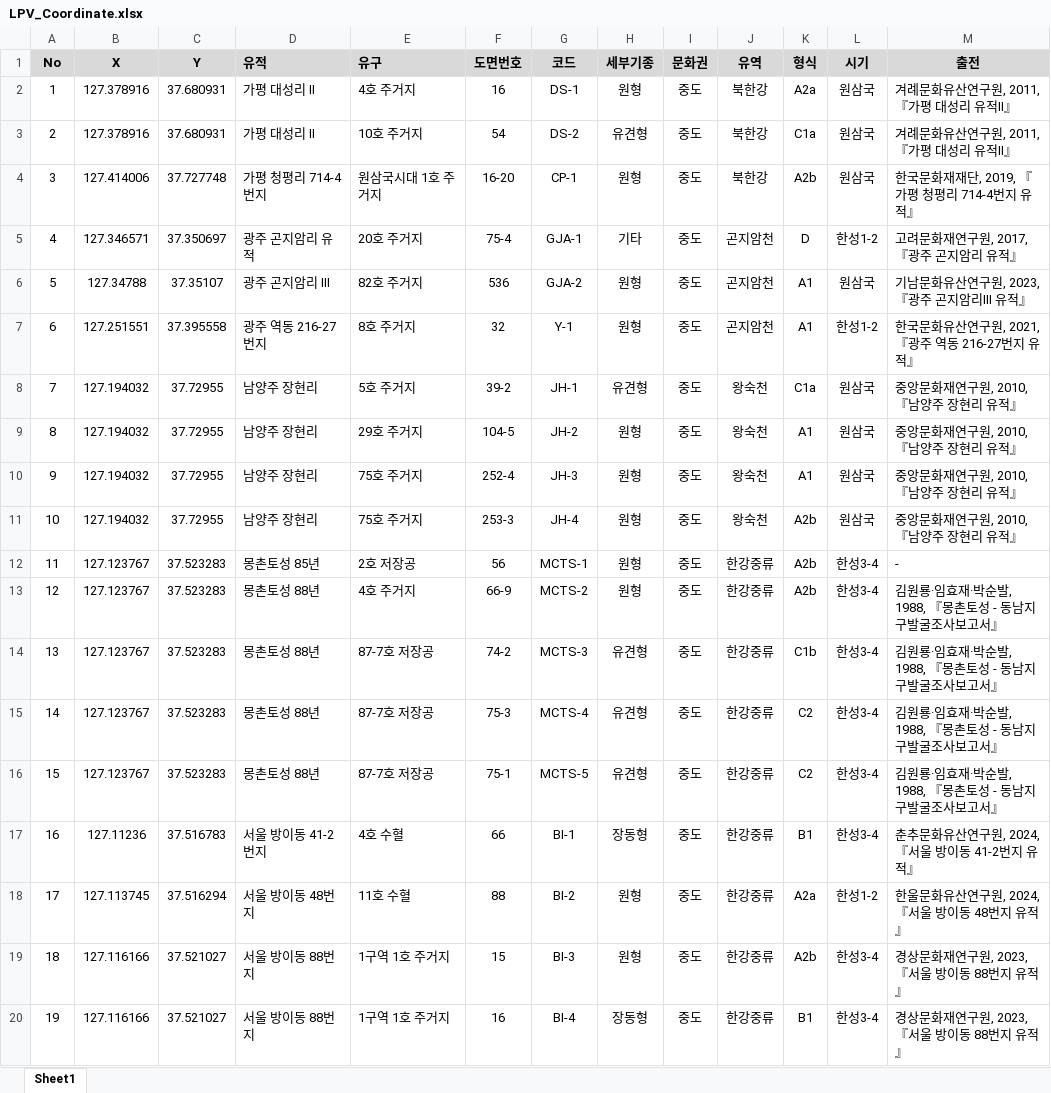
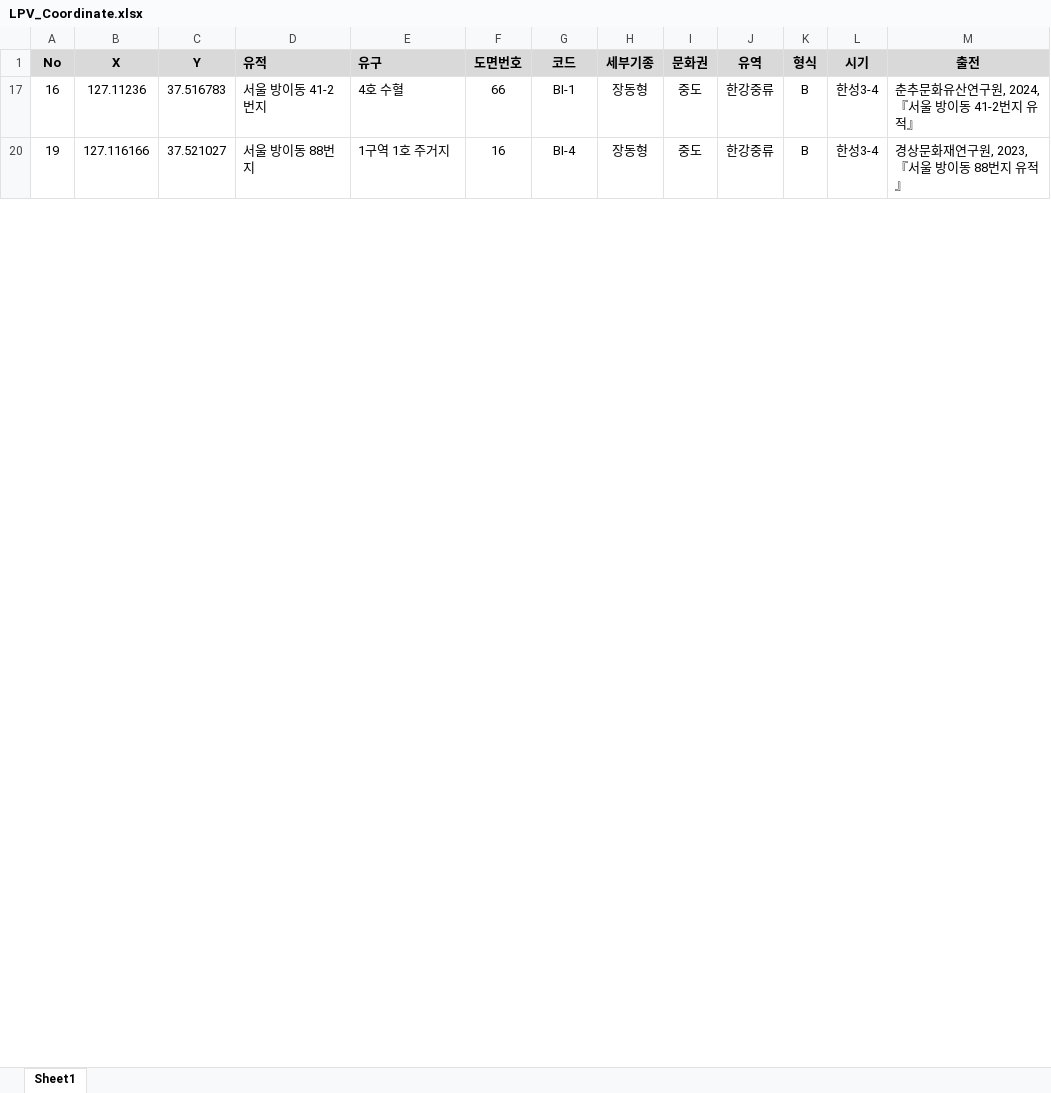
Before and after one commit to ChanToRe/p3K-HB_LPV, an Excel workbook: Data/LPV_Coordinate.xlsx, sheet Sheet1, drawn as a sheet; only a part is shown; values as stored, in another font and other column widths than the file's, no borders; the diff covers the shown part only; the diff names each change by its address in the sheet, - before the commit and + after, or states it on an @@ line.

```diff
--- a/Data/LPV_Coordinate.xlsx (sheet Sheet1)
+++ b/Data/LPV_Coordinate.xlsx (sheet Sheet1)
@@ row 2 hidden: 1 | 127.378916 | 37.680931 | 가평 대성리 Ⅱ | 4호 주거지 | 16 | DS-1 | 원형 | 중도 | 북한강 | A2a | 원삼국 | 겨례문화유산연구원, 2011, 『가평 대성리 유적Ⅱ』 @@
@@ row 3 hidden: 2 | 127.378916 | 37.680931 | 가평 대성리 Ⅱ | 10호 주거지 | 54 | DS-2 | 유견형 | 중도 | 북한강 | C1a | 원삼국 | 겨례문화유산연구원, 2011, 『가평 대성리 유적Ⅱ』 @@
@@ row 4 hidden: 3 | 127.414006 | 37.727748 | 가평 청평리 714-4번지 | 원삼국시대 1호 주거지 | 16-20 | CP-1 | 원형 | 중도 | 북한강 | A2b | 원삼국 | 한국문화재재단, 2019, 『가평 청평리 714-4번지 유적』 @@
@@ row 5 hidden: 4 | 127.346571 | 37.350697 | 광주 곤지암리 유적 | 20호 주거지 | 75-4 | GJA-1 | 기타 | 중도 | 곤지암천 | D | 한성1-2 | 고려문화재연구원, 2017, 『광주 곤지암리 유적』 @@
@@ row 6 hidden: 5 | 127.34788 | 37.35107 | 광주 곤지암리 Ⅲ | 82호 주거지 | 536 | GJA-2 | 원형 | 중도 | 곤지암천 | A1 | 원삼국 | 기남문화유산연구원, 2023, 『광주 곤지암리Ⅲ 유적』 @@
@@ row 7 hidden: 6 | 127.251551 | 37.395558 | 광주 역동 216-27번지 | 8호 주거지 | 32 | Y-1 | 원형 | 중도 | 곤지암천 | A1 | 한성1-2 | 한국문화유산연구원, 2021, 『광주 역동 216-27번지 유적』 @@
@@ row 8 hidden: 7 | 127.194032 | 37.72955 | 남양주 장현리 | 5호 주거지 | 39-2 | JH-1 | 유견형 | 중도 | 왕숙천 | C1a | 원삼국 | 중앙문화재연구원, 2010, 『남양주 장현리 유적』 @@
@@ row 9 hidden: 8 | 127.194032 | 37.72955 | 남양주 장현리 | 29호 주거지 | 104-5 | JH-2 | 원형 | 중도 | 왕숙천 | A1 | 원삼국 | 중앙문화재연구원, 2010, 『남양주 장현리 유적』 @@
@@ row 10 hidden: 9 | 127.194032 | 37.72955 | 남양주 장현리 | 75호 주거지 | 252-4 | JH-3 | 원형 | 중도 | 왕숙천 | A1 | 원삼국 | 중앙문화재연구원, 2010, 『남양주 장현리 유적』 @@
@@ row 11 hidden: 10 | 127.194032 | 37.72955 | 남양주 장현리 | 75호 주거지 | 253-3 | JH-4 | 원형 | 중도 | 왕숙천 | A2b | 원삼국 | 중앙문화재연구원, 2010, 『남양주 장현리 유적』 @@
@@ row 12 hidden: 11 | 127.123767 | 37.523283 | 몽촌토성 85년 | 2호 저장공 | 56 | MCTS-1 | 원형 | 중도 | 한강중류 | A2b | 한성3-4 | - @@
@@ row 13 hidden: 12 | 127.123767 | 37.523283 | 몽촌토성 88년 | 4호 주거지 | 66-9 | MCTS-2 | 원형 | 중도 | 한강중류 | A2b | 한성3-4 | 김원룡·임효재·박순발, 1988, 『몽촌토성 - 동남지구발굴조사보고서』 @@
@@ row 14 hidden: 13 | 127.123767 | 37.523283 | 몽촌토성 88년 | 87-7호 저장공 | 74-2 | MCTS-3 | 유견형 | 중도 | 한강중류 | C1b | 한성3-4 | 김원룡·임효재·박순발, 1988, 『몽촌토성 - 동남지구발굴조사보고서』 @@
@@ row 15 hidden: 14 | 127.123767 | 37.523283 | 몽촌토성 88년 | 87-7호 저장공 | 75-3 | MCTS-4 | 유견형 | 중도 | 한강중류 | C2 | 한성3-4 | 김원룡·임효재·박순발, 1988, 『몽촌토성 - 동남지구발굴조사보고서』 @@
@@ row 16 hidden: 15 | 127.123767 | 37.523283 | 몽촌토성 88년 | 87-7호 저장공 | 75-1 | MCTS-5 | 유견형 | 중도 | 한강중류 | C2 | 한성3-4 | 김원룡·임효재·박순발, 1988, 『몽촌토성 - 동남지구발굴조사보고서』 @@
-K17 (형식): B1
+K17 (형식): B
@@ row 18 hidden: 17 | 127.113745 | 37.516294 | 서울 방이동 48번지 | 11호 수혈 | 88 | BI-2 | 원형 | 중도 | 한강중류 | A2a | 한성1-2 | 한울문화유산연구원, 2024, 『서울 방이동 48번지 유적』 @@
@@ row 19 hidden: 18 | 127.116166 | 37.521027 | 서울 방이동 88번지 | 1구역 1호 주거지 | 15 | BI-3 | 원형 | 중도 | 한강중류 | A2b | 한성3-4 | 경상문화재연구원, 2023, 『서울 방이동 88번지 유적』 @@
-K20 (형식): B1
+K20 (형식): B
```
Also changed, not shown: 98 hidden or unhidden rows and 26 edited cells elsewhere in this sheet, Data/LPV_Measurement.xlsx, 3 other files.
┄┄┄┄┄┄
Exercise requirements
Filter the lines above, keeping and copying those that contain "Data".

Result for this exercise
Before and after one commit to ChanToRe/p3K-HB_LPV, an Excel workbook: Data/LPV_Coordinate.xlsx, sheet Sheet1, drawn as a sheet; only a part is shown; values as stored, in another font and other column widths than the file's, no borders; the diff covers the shown part only; the diff names each change by its address in the sheet, - before the commit and + after, or states it on an @@ line.
--- a/Data/LPV_Coordinate.xlsx (sheet Sheet1)
+++ b/Data/LPV_Coordinate.xlsx (sheet Sheet1)
Also changed, not shown: 98 hidden or unhidden rows and 26 edited cells elsewhere in this sheet, Data/LPV_Measurement.xlsx, 3 other files.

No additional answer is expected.